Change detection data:
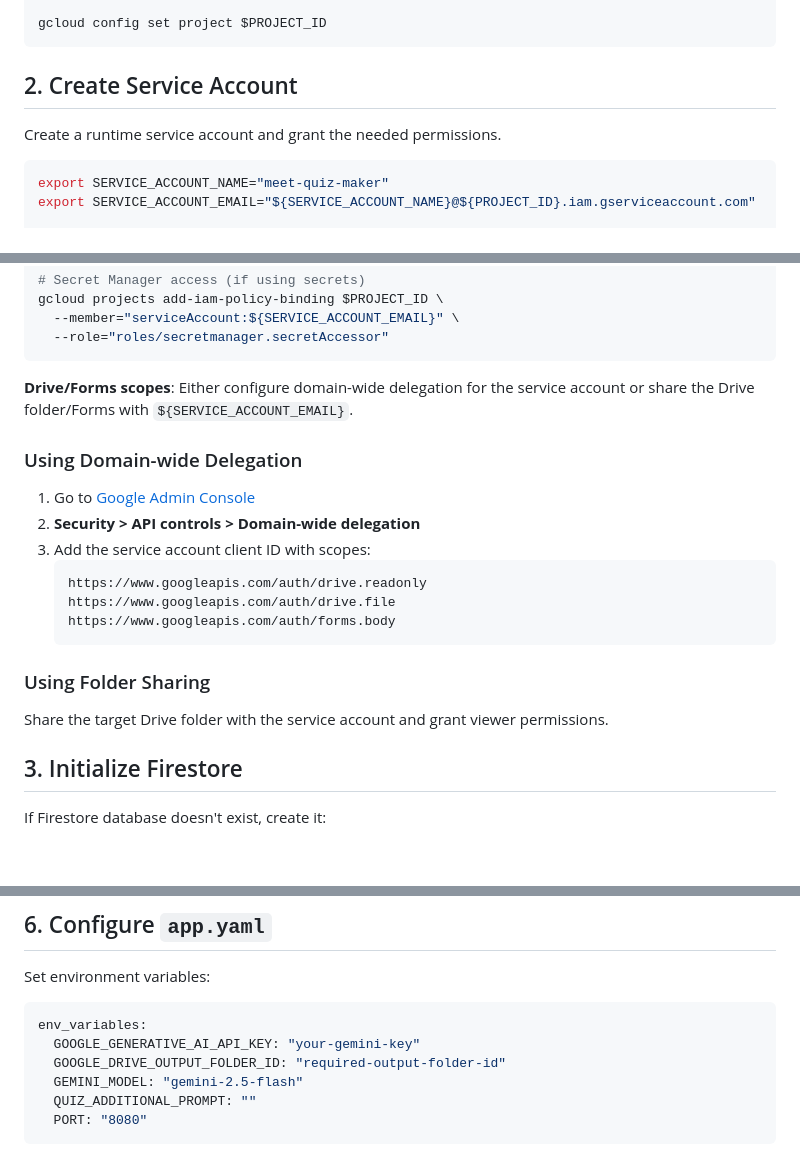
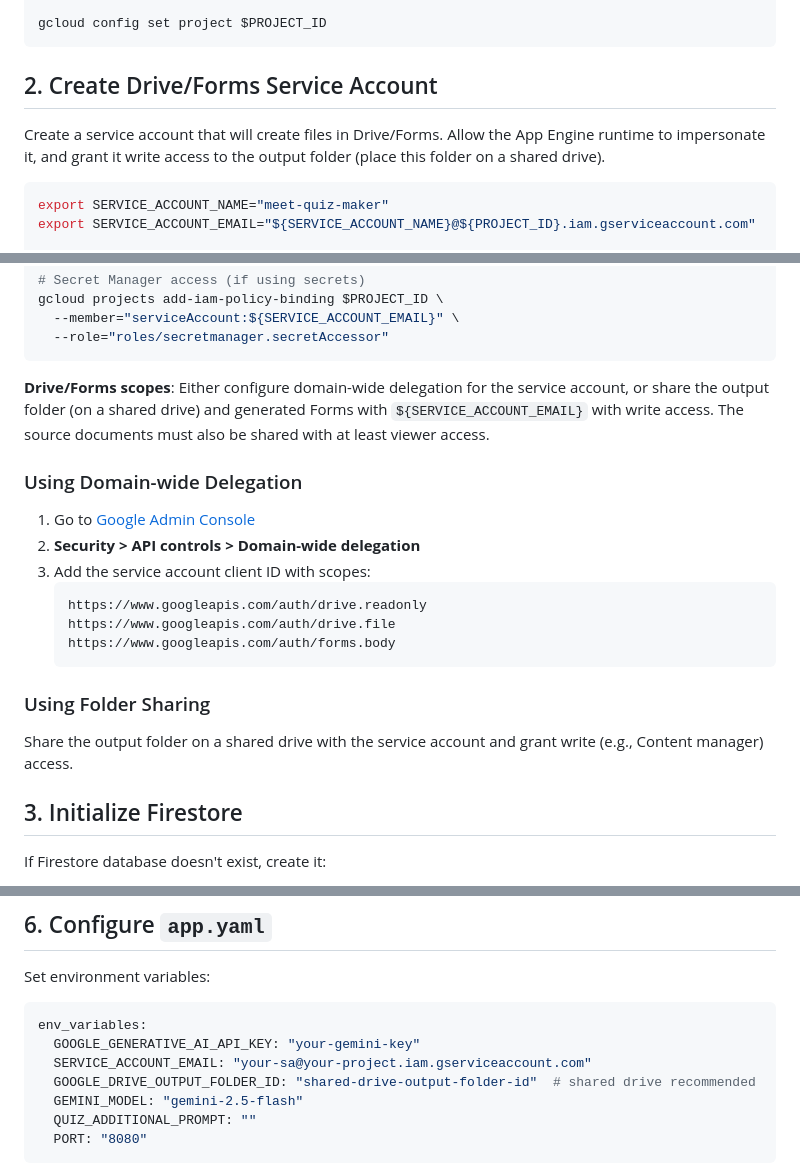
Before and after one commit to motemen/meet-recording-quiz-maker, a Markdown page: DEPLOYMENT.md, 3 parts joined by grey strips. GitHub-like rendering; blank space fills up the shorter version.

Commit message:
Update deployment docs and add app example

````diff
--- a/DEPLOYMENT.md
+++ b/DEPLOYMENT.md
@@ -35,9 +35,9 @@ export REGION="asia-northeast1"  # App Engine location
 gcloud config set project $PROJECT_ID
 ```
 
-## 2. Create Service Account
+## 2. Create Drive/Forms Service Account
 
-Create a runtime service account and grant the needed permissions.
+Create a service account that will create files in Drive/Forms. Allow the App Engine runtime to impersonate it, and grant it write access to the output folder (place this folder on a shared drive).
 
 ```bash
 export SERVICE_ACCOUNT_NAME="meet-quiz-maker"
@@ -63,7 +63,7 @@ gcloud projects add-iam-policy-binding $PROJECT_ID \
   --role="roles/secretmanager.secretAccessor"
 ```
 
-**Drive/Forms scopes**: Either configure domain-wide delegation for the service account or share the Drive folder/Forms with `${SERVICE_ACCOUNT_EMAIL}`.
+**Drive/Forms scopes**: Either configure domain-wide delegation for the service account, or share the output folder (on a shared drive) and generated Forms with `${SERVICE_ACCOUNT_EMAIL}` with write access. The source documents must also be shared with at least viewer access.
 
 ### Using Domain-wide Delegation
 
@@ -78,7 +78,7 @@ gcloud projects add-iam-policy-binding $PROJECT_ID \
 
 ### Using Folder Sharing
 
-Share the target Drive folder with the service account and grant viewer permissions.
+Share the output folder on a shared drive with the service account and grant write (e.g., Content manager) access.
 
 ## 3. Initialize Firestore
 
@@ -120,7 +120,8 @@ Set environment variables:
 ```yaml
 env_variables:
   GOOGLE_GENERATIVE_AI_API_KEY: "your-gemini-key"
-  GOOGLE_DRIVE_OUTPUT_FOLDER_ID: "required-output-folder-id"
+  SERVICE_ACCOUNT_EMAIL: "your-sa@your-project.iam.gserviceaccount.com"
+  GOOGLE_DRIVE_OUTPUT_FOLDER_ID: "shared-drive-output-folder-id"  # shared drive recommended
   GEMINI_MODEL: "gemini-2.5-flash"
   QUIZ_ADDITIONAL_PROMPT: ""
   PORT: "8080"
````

• **DIRECTIONS**
The result should be an exact copy of every entry above, with no pictures included.

• **ANSWER SPACE**
Before and after one commit to motemen/meet-recording-quiz-maker, a Markdown page: DEPLOYMENT.md, 3 parts joined by grey strips. GitHub-like rendering; blank space fills up the shorter version.

Commit message:
Update deployment docs and add app example

````diff
--- a/DEPLOYMENT.md
+++ b/DEPLOYMENT.md
@@ -35,9 +35,9 @@ export REGION="asia-northeast1"  # App Engine location
 gcloud config set project $PROJECT_ID
 ```
 
-## 2. Create Service Account
+## 2. Create Drive/Forms Service Account
 
-Create a runtime service account and grant the needed permissions.
+Create a service account that will create files in Drive/Forms. Allow the App Engine runtime to impersonate it, and grant it write access to the output folder (place this folder on a shared drive).
 
 ```bash
 export SERVICE_ACCOUNT_NAME="meet-quiz-maker"
@@ -63,7 +63,7 @@ gcloud projects add-iam-policy-binding $PROJECT_ID \
   --role="roles/secretmanager.secretAccessor"
 ```
 
-**Drive/Forms scopes**: Either configure domain-wide delegation for the service account or share the Drive folder/Forms with `${SERVICE_ACCOUNT_EMAIL}`.
+**Drive/Forms scopes**: Either configure domain-wide delegation for the service account, or share the output folder (on a shared drive) and generated Forms with `${SERVICE_ACCOUNT_EMAIL}` with write access. The source documents must also be shared with at least viewer access.
 
 ### Using Domain-wide Delegation
 
@@ -78,7 +78,7 @@ gcloud projects add-iam-policy-binding $PROJECT_ID \
 
 ### Using Folder Sharing
 
-Share the target Drive folder with the service account and grant viewer permissions.
+Share the output folder on a shared drive with the service account and grant write (e.g., Content manager) access.
 
 ## 3. Initialize Firestore
 
@@ -120,7 +120,8 @@ Set environment variables:
 ```yaml
 env_variables:
   GOOGLE_GENERATIVE_AI_API_KEY: "your-gemini-key"
-  GOOGLE_DRIVE_OUTPUT_FOLDER_ID: "required-output-folder-id"
+  SERVICE_ACCOUNT_EMAIL: "your-sa@your-project.iam.gserviceaccount.com"
+  GOOGLE_DRIVE_OUTPUT_FOLDER_ID: "shared-drive-output-folder-id"  # shared drive recommended
   GEMINI_MODEL: "gemini-2.5-flash"
   QUIZ_ADDITIONAL_PROMPT: ""
   PORT: "8080"
````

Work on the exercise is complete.